Resnick understated his total income by approximately $209,916 and failed to report approximately $158,000 in gross receipts that he had earned from consulting clients.
In addition, he improperly deducted business expenses in the approximate amount of $51,500, despite the facts that (1) he had been reimbursed for the expenses and (2) some of the deducted expenses were not ordinary and necessary business expenses.
For sentencing purposes, Resnick is responsible for the total tax loss for tax years 2010 through and including 2013. That amount will be determined at sentencing.
This case was investigated by the National Aeronautics and Space Administration, Office of Inspector General and the Internal Revenue Service-Criminal Investigation. It is being prosecuted by Assistant United States Attorney Rachelle DesVaux Bedke.
BUFFALO, N.Y. (US DOJ PR) –U.S. Attorney James P. Kennedy, Jr. announced today that James Smalley, 42, of Penn Yan, NY, pleaded guilty before U.S. District Judge Elizabeth A. Wolford to falsifying inspection reports for space parts. The charge carries a maximum penalty of 15 years in prison and a $500,000 fine.
Assistant U.S. Attorney Richard A. Resnick, who is handling the case, stated that the defendant was a Quality Assurance Engineer at PMI Industries, LLC, a Rochester aerospace precision machining service, specializing in high-tolerance machining for flight critical aerospace parts used to build space flight vehicles by SpaceX and other Department of Defense aerospace contractors.
BUFFALO, N.Y. (Justice Department PR) — U.S. Attorney James P. Kennedy, Jr. announced today that James Smalley, 41, of Penn Yan, NY, was arrested and charged by criminal complaint with falsifying inspection reports for space parts. The charge carries a maximum penalty of 10 years in prison and a $250,000 fine.
Assistant U.S. Attorney Richard A. Resnick, who is handling the case, stated that according to the complaint, the defendant was a Quality Assurance Engineer at PMI Industries, LLC, a Rochester aerospace precision machining service, specializing in high-tolerance machining for flight critical aerospace parts used to build space flight vehicles by SpaceX and other Department of Defense aerospace contractors.
An Oregon manufacturer whose defective products NASA alleges caused the launch failures of two climate missions worth $704 million has agreed to pay more than $46 million to the space agency, the Department of Defense (DOD) and others it defrauded.
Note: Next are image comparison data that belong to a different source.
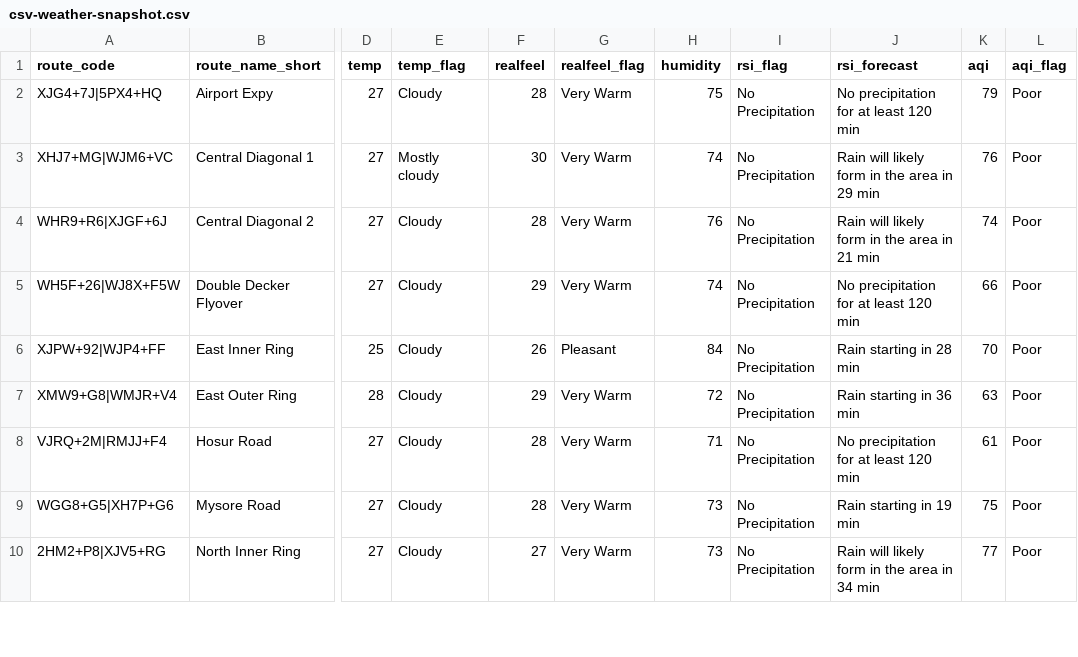
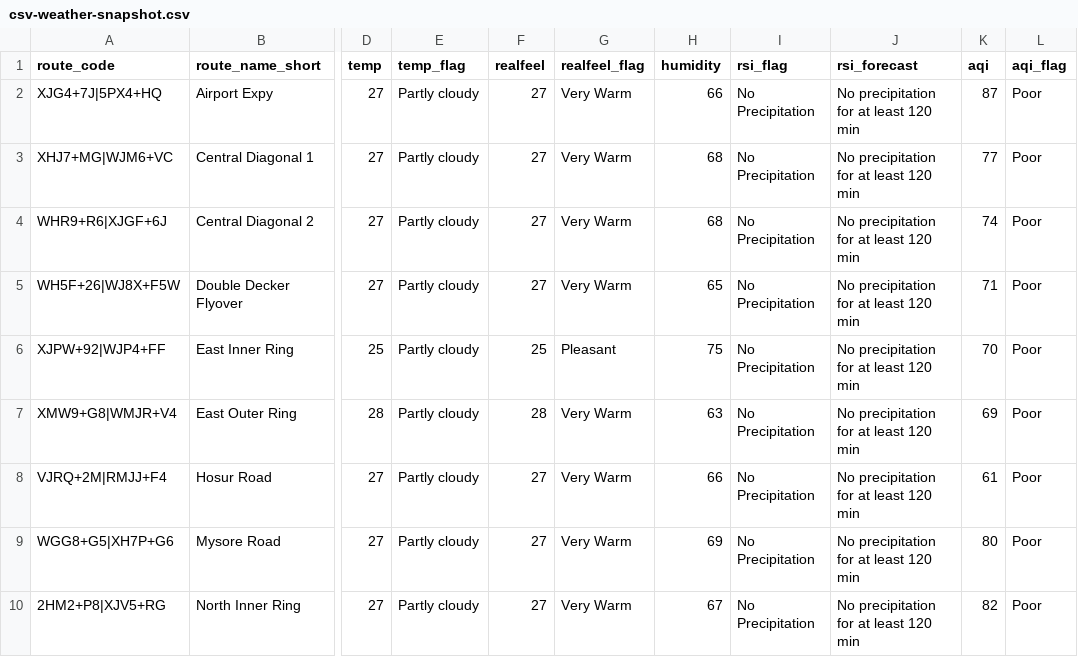
Before and after one commit to thecont1/blr-traffic-monitor, a CSV file: data/csv-weather-snapshot.csv, drawn as a sheet; only a part is shown, gaps mark what is left out; the diff covers the shown part only; the diff names each change by its address in the sheet, - before the commit and + after, or states it on an @@ line.

```diff
--- a/data/csv-weather-snapshot.csv
+++ b/data/csv-weather-snapshot.csv
-E2 (temp_flag): Cloudy
+E2 (temp_flag): Partly cloudy
-F2 (realfeel): 28
+F2 (realfeel): 27
-H2 (humidity): 75
+H2 (humidity): 66
-K2 (aqi): 79
+K2 (aqi): 87
-E3 (temp_flag): Mostly cloudy
+E3 (temp_flag): Partly cloudy
-F3 (realfeel): 30
+F3 (realfeel): 27
-H3 (humidity): 74
+H3 (humidity): 68
-J3 (rsi_forecast): Rain will likely form in the area in 29 min
+J3 (rsi_forecast): No precipitation for at least 120 min
-K3 (aqi): 76
+K3 (aqi): 77
-E4:E10 (temp_flag): Cloudy
+E4:E10 (temp_flag): Partly cloudy
-F4 (realfeel): 28
+F4 (realfeel): 27
-H4 (humidity): 76
+H4 (humidity): 68
-J4 (rsi_forecast): Rain will likely form in the area in 21 min
+J4 (rsi_forecast): No precipitation for at least 120 min
-F5 (realfeel): 29
+F5 (realfeel): 27
-H5 (humidity): 74
+H5 (humidity): 65
-K5 (aqi): 66
+K5 (aqi): 71
-F6 (realfeel): 26
+F6 (realfeel): 25
-H6 (humidity): 84
+H6 (humidity): 75
-J6 (rsi_forecast): Rain starting in 28 min
+J6 (rsi_forecast): No precipitation for at least 120 min
-F7 (realfeel): 29
+F7 (realfeel): 28
-H7 (humidity): 72
+H7 (humidity): 63
-J7 (rsi_forecast): Rain starting in 36 min
+J7 (rsi_forecast): No precipitation for at least 120 min
-K7 (aqi): 63
+K7 (aqi): 69
-F8:F9 (realfeel): 28
+F8:F9 (realfeel): 27
-H8 (humidity): 71
+H8 (humidity): 66
-H9 (humidity): 73
+H9 (humidity): 69
-J9 (rsi_forecast): Rain starting in 19 min
+J9 (rsi_forecast): No precipitation for at least 120 min
-K9 (aqi): 75
+K9 (aqi): 80
-H10 (humidity): 73
+H10 (humidity): 67
-J10 (rsi_forecast): Rain will likely form in the area in 34 min
+J10 (rsi_forecast): No precipitation for at least 120 min
-K10 (aqi): 77
+K10 (aqi): 82
```
Also changed, not shown: 18 edited cells elsewhere in this file, 1 other file.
The Justice Department announced a plea bargain agreement of fraud charges against Hydro Extrusion Portland, Inc., formerly known as Sapa Profiles Inc. (SPI), and its corporate parent, Hydro Extrusion USA, LLC, formerly known as Sapa Extrusions Inc. (SEI).
The companies admitted to altering the results of tensile tests “designed to ensure the consistency and reliability of aluminum products it provided to U.S. government contractors and other customers,” the Justice Department said in a press release.